[24.]Globe 1679–1680. The veto was overridden in both Houses. Id. 1809, 1861.
[25.]Globe App. 156–157. [Mark Tushnet, “Civil Rights and Social Rights: The Future of the Reconstruction Amendments,” 25 Loyola L.A. L. Rev. 1207, 1209 (1992): “during the congressional debates on the adoption of the Fourteenth Amendment, the right to serve on a jury was routinely described as a political right, and the audience was repeatedly assured that the Fourteenth Amendment would not guarantee African Americans that right.” ]
[27.]Id. 632, 1832. Madison stated, “Trial by jury cannot be considered as a natural right, but a right resulting from a social compact.” 1 Annals of Congress 437.
[28.]TenBroek at 205 collected some proposals.
[29.]Kendrick 46 (emphasis added).
[30.]Globe App. 98; Globe 1287 (emphasis added).
[31.]Globe 1287 (emphasis added). Alfred Kelly said of these measures introduced by “the more enthusiastic Radicals” that the “significant” fact is they all “resorted to sweeping and all-inclusive prohibitory language and not mere enumeration alone.” Kelly, Fourteenth 1060. Their “significance” resides, rather, in the fact, to use his own words, that “all died early deaths,” demonstrating that they were unacceptable to the dominant Republicans.
[32.]Globe 702; supra note 28.
[33.]As Frederick A. Pike of Maine said of Thomas Eliot’s proposal that “the elective franchise shall not be denied or abridged in any State on account of race,” “no amendment of that character can pass . . . It is useless to submit such a one to the States when it is sure of rejection.” Globe 406, 407.
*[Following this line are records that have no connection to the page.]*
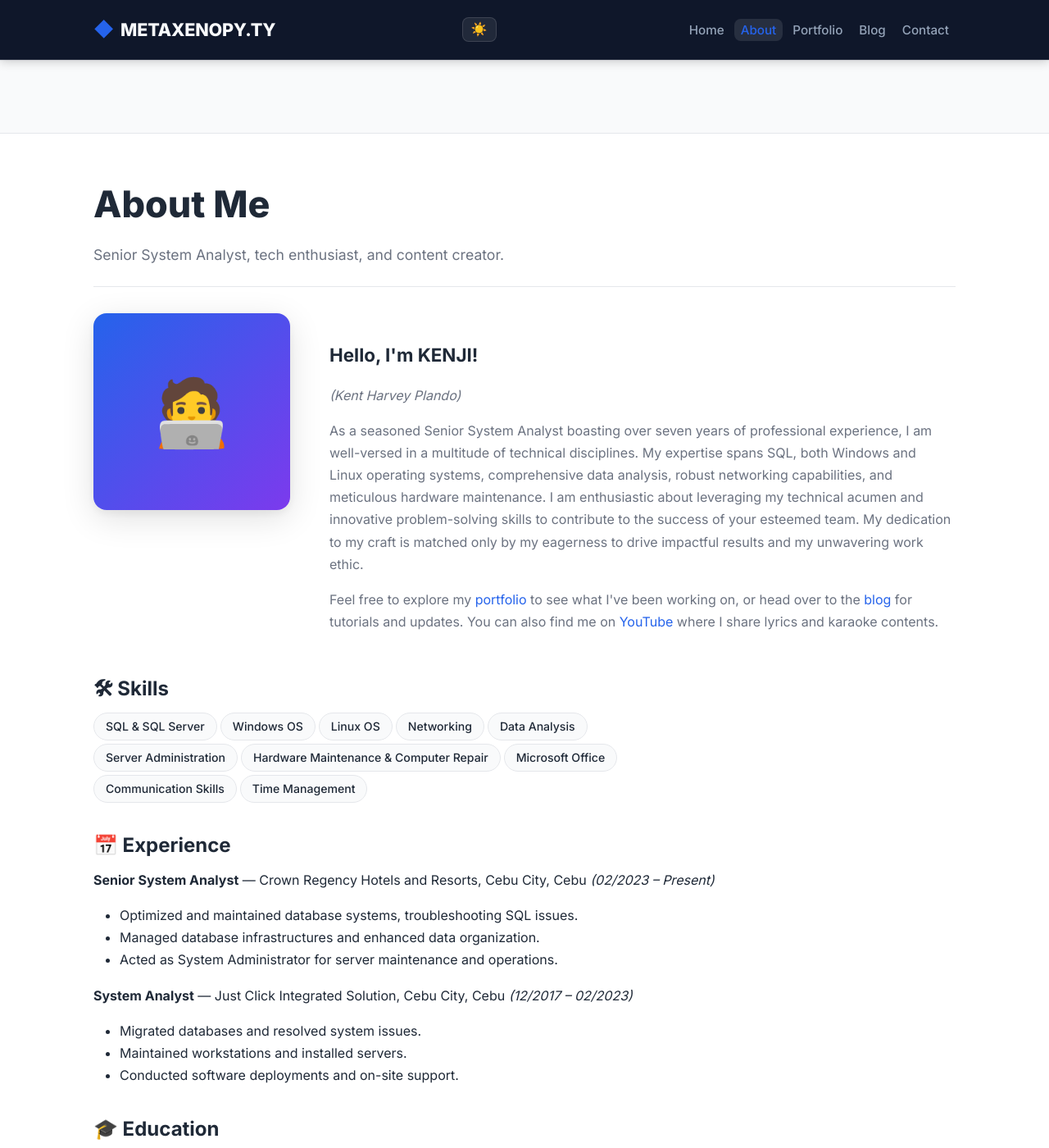
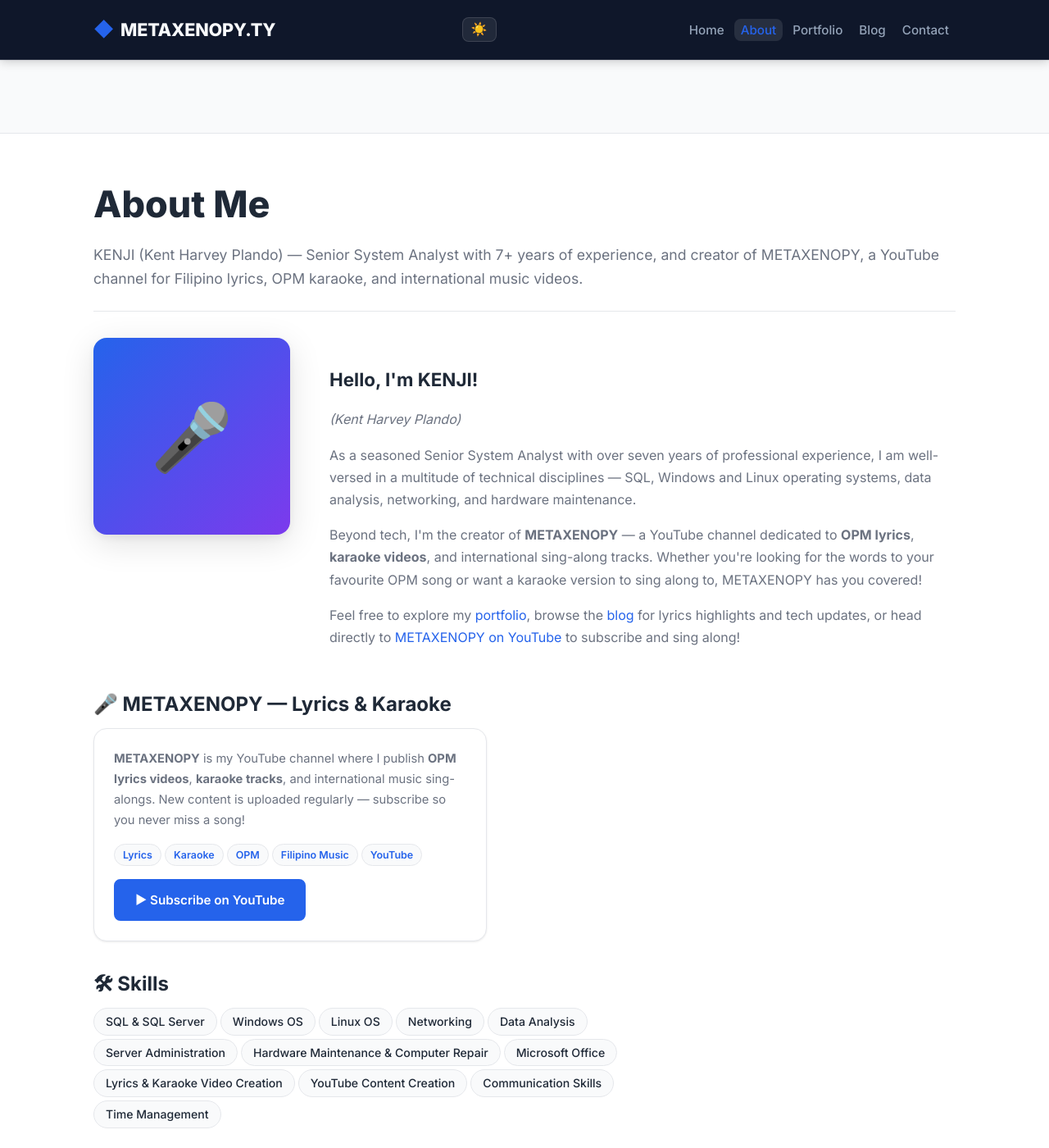
Before and after one commit to darzmackz/darzmackz.github.io, a Jekyll site: the page built from about.md, in a window 1280 px wide and 1400 px high. Shown: the whole window at 82% size. Built offline with Jekyll 4.4.1, drawn with Linux system fonts in a browser that asks for light colours; some of the changed text lies outside the part shown.

Commit message:
Fix SEO and content: replace Tech Content/Tutorials with Lyrics/Karaoke site-wide
Co-authored-by: darzmackz <36530305+darzmackz@users.noreply.github.com>

```diff
--- a/_config.yml
+++ b/_config.yml
@@ -1,5 +1,5 @@
 title: "METAXENOPY.TY"
-description: "Personal blog, portfolio, and more."
+description: "Personal blog by KENJI — Filipino lyrics, OPM karaoke videos, and tech insights. Subscribe to METAXENOPY on YouTube for the latest music content."
 author: "KENJI"
 author_fullname: "Kent Harvey Plando"
 email: "darzmackz@gmail.com"
--- a/about.md
+++ b/about.md
@@ -1,35 +1,57 @@
 ---
 layout: page
 title: "About Me"
-description: "Senior System Analyst, tech enthusiast, and content creator."
+description: "KENJI (Kent Harvey Plando) — Senior System Analyst with 7+ years of experience, and creator of METAXENOPY, a YouTube channel for Filipino lyrics, OPM karaoke, and international music videos."
 permalink: /about/
 ---
 
 <div class="about-grid">
 
   <div class="about-avatar">
-    🧑‍💻
+    🎤
   </div>
 
   <div class="about-bio">
     <h2>Hello, I'm KENJI!</h2>
     <p><em>(Kent Harvey Plando)</em></p>
     <p>
-      As a seasoned Senior System Analyst boasting over seven years of professional experience,
-      I am well-versed in a multitude of technical disciplines. My expertise spans SQL, both
-      Windows and Linux operating systems, comprehensive data analysis, robust networking
-      capabilities, and meticulous hardware maintenance. I am enthusiastic about leveraging my
-      technical acumen and innovative problem-solving skills to contribute to the success of your
-      esteemed team. My dedication to my craft is matched only by my eagerness to drive impactful
-      results and my unwavering work ethic.
+      As a seasoned Senior System Analyst with over seven years of professional experience,
+      I am well-versed in a multitude of technical disciplines — SQL, Windows and Linux operating
+      systems, data analysis, networking, and hardware maintenance.
     </p>
     <p>
-      Feel free to explore my <a href="{{ '/portfolio/' | relative_url }}">portfolio</a> to see
-      what I've been working on, or head over to the <a href="{{ '/blog/' | relative_url }}">blog</a>
-      for tutorials and updates. You can also find me on
-      <a href="https://www.youtube.com/@metaxenopy?sub_confirmation=1" target="_blank" rel="noopener">YouTube</a>
-      where I share lyrics and karaoke contents.
+      Beyond tech, I'm the creator of <strong>METAXENOPY</strong> — a YouTube channel dedicated to
+      <strong>OPM lyrics</strong>, <strong>karaoke videos</strong>, and international
+      sing-along tracks. Whether you're looking for the words to your favourite OPM song or want
+      a karaoke version to sing along to, METAXENOPY has you covered!
     </p>
+    <p>
+      Feel free to explore my <a href="{{ '/portfolio/' | relative_url }}">portfolio</a>,
+      browse the <a href="{{ '/blog/' | relative_url }}">blog</a> for lyrics highlights and
+      tech updates, or head directly to
+      <a href="https://www.youtube.com/@metaxenopy?sub_confirmation=1" target="_blank" rel="noopener">METAXENOPY on YouTube</a>
+      to subscribe and sing along!
+    </p>
+  </div>
+</div>
+
+## 🎤 METAXENOPY — Lyrics &amp; Karaoke
+
+<div class="portfolio-card" style="max-width:480px;margin-bottom:2rem;">
+  <div class="portfolio-card-body">
+    <p>
+      <strong>METAXENOPY</strong> is my YouTube channel where I publish <strong>OPM lyrics
+      videos</strong>, <strong>karaoke tracks</strong>, and international music sing-alongs. New
+      content is uploaded regularly — subscribe so you never miss a song!
+    </p>
+    <div class="tech-stack">
+      <span class="tech-badge">Lyrics</span>
+      <span class="tech-badge">Karaoke</span>
+      <span class="tech-badge">OPM</span>
+      <span class="tech-badge">Filipino Music</span>
+      <span class="tech-badge">YouTube</span>
+    </div>
+    <a href="https://www.youtube.com/@metaxenopy?sub_confirmation=1" target="_blank" rel="noopener" class="btn btn-primary">▶ Subscribe on YouTube</a>
   </div>
 </div>
 
@@ -44,6 +66,8 @@ permalink: /about/
   <li>Server Administration</li>
   <li>Hardware Maintenance &amp; Computer Repair</li>
   <li>Microsoft Office</li>
+  <li>Lyrics &amp; Karaoke Video Creation</li>
+  <li>YouTube Content Creation</li>
   <li>Communication Skills</li>
   <li>Time Management</li>
 </ul>
```
Also changed, not shown: _posts/2025-03-01-welcome-to-metaxenopy.md (+15 -14 lines), index.html (+10 -3 lines), portfolio.md (+8 -6 lines).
[34.]Supra Chapter 7 at notes 13–17; supra at note 16.
[35.]Globe 705. A similar statement was made by Stevens, id. 537; see also supra note 32.
[36.]Kelly tells us that the “mood of the Radicals . . . was ‘revolutionary,’ ” they projected “changes in the southern social order going far beyond the mere destruction of slavery”; “both the Civil Rights Act of 1866 and the Fourteenth Amendment were products of” this “general ‘revolutionary’ mood.” Kelly, Fourteenth 1060–1061. It would also have required “something of a revolution” in the Northern “social order,” for which the Republicans were totally unprepared. As we have seen, the “revolutionary” proposals were beaten back time after time. Supra at notes 29–35.
[37.]Bickel 56 (emphasis added).
[38.]2 Blaine, Twenty Years of Congress 171, quoted in Flack 19 note 22.